*** Data extract Section Begins ***

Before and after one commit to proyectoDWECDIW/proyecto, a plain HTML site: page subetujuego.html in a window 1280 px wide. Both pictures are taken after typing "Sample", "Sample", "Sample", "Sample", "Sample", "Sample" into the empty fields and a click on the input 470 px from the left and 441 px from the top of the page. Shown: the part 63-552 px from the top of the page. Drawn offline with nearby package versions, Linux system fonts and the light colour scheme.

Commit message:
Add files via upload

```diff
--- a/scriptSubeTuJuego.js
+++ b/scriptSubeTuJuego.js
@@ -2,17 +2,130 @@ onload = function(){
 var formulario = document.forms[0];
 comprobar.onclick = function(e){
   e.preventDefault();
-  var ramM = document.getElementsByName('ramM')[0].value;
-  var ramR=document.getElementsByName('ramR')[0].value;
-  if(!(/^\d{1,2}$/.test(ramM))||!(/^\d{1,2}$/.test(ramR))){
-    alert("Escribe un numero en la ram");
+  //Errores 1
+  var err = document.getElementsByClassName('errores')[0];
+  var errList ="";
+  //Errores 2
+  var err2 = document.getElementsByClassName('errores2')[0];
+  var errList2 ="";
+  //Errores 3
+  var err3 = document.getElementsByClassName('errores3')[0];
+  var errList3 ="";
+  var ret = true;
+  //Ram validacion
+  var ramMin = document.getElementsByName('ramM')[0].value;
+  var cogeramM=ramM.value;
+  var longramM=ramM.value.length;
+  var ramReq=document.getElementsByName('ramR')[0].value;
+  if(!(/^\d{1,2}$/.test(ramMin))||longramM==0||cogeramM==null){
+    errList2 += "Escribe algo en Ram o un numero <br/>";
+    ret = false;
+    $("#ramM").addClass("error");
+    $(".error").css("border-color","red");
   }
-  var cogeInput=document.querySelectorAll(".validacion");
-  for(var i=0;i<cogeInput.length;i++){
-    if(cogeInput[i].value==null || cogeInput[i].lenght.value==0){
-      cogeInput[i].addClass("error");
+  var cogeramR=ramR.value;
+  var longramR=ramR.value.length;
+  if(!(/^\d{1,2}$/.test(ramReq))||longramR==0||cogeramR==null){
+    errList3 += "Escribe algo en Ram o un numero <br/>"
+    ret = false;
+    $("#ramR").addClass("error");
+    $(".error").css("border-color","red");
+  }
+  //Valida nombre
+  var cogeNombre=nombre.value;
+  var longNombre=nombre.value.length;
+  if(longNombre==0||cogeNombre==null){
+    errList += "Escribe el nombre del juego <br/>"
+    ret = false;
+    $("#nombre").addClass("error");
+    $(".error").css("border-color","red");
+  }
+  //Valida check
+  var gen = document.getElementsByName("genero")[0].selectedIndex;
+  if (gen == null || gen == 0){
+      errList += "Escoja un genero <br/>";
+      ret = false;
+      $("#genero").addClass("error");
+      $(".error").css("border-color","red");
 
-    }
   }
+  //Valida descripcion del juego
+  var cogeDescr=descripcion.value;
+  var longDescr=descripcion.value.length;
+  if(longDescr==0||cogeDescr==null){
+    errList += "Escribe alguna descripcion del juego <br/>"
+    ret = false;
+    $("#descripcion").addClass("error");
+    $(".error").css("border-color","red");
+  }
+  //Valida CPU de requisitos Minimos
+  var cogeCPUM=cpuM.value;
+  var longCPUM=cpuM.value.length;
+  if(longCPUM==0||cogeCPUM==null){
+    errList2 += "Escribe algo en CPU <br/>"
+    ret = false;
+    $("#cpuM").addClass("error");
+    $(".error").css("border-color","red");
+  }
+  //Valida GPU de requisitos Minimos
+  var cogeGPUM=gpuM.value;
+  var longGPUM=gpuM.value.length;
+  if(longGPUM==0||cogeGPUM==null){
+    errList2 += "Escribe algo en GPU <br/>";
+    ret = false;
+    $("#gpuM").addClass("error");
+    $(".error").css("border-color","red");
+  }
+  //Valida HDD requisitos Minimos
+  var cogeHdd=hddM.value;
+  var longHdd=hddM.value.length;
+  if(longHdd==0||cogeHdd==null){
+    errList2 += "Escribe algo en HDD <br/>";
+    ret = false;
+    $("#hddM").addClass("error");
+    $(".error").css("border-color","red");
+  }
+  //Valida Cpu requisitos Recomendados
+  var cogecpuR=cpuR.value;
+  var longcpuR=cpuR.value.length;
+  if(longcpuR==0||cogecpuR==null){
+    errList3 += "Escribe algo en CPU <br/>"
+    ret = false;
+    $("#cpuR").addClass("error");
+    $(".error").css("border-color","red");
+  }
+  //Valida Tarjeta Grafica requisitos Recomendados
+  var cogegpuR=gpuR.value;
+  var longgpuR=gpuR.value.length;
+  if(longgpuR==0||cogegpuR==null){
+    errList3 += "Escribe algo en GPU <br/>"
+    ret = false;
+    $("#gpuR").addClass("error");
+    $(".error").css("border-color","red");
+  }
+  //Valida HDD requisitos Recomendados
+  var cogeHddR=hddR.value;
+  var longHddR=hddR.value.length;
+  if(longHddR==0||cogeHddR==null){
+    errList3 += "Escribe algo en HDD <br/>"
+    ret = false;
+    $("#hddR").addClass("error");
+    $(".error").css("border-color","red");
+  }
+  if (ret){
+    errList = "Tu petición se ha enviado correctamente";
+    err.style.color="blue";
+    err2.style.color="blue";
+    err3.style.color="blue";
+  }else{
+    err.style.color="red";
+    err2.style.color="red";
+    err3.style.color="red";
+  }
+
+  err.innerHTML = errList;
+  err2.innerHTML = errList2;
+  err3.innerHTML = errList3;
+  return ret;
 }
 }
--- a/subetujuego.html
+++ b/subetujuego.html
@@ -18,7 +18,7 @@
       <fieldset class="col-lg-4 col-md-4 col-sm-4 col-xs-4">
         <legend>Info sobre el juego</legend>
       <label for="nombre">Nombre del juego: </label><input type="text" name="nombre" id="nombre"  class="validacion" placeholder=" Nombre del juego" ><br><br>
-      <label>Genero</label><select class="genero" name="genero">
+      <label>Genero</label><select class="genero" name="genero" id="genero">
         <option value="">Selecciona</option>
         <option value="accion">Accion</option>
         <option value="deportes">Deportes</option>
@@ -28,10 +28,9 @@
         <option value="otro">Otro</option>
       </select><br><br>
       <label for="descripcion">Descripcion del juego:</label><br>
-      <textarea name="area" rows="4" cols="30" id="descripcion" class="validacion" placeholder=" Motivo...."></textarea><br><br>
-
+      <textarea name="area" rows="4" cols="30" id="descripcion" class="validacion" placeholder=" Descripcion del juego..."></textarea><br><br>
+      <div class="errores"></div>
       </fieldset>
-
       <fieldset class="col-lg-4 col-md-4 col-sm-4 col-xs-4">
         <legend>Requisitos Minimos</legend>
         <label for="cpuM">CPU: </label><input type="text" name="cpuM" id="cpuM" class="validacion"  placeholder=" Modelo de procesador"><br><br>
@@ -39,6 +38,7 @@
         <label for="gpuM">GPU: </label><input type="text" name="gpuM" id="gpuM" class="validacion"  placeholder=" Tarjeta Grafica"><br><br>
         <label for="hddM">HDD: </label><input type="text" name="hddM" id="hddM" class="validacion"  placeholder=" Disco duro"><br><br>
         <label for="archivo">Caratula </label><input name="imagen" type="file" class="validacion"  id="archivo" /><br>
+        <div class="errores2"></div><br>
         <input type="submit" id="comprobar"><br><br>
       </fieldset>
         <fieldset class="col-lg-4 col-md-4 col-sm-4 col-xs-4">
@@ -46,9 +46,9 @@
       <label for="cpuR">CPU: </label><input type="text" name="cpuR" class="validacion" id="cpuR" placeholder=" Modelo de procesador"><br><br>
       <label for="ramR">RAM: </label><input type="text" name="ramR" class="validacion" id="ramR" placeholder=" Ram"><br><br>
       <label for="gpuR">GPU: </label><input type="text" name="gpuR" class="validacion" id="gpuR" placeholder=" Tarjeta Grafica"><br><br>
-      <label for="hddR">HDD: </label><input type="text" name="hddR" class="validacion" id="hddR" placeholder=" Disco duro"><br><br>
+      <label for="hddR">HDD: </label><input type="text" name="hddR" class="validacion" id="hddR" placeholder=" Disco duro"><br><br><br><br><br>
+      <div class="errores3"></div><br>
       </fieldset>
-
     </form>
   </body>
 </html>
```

*** Data extract Section Ends ***

To do ▸ Determine which lines above include the word "length", and report those lines in full.

Answer ▸
+  var longramM=ramM.value.length;
-  for(var i=0;i<cogeInput.length;i++){
+  var longramR=ramR.value.length;
+  var longNombre=nombre.value.length;
+  var longDescr=descripcion.value.length;
+  var longCPUM=cpuM.value.length;
+  var longGPUM=gpuM.value.length;
+  var longHdd=hddM.value.length;
+  var longcpuR=cpuR.value.length;
+  var longgpuR=gpuR.value.length;
+  var longHddR=hddR.value.length;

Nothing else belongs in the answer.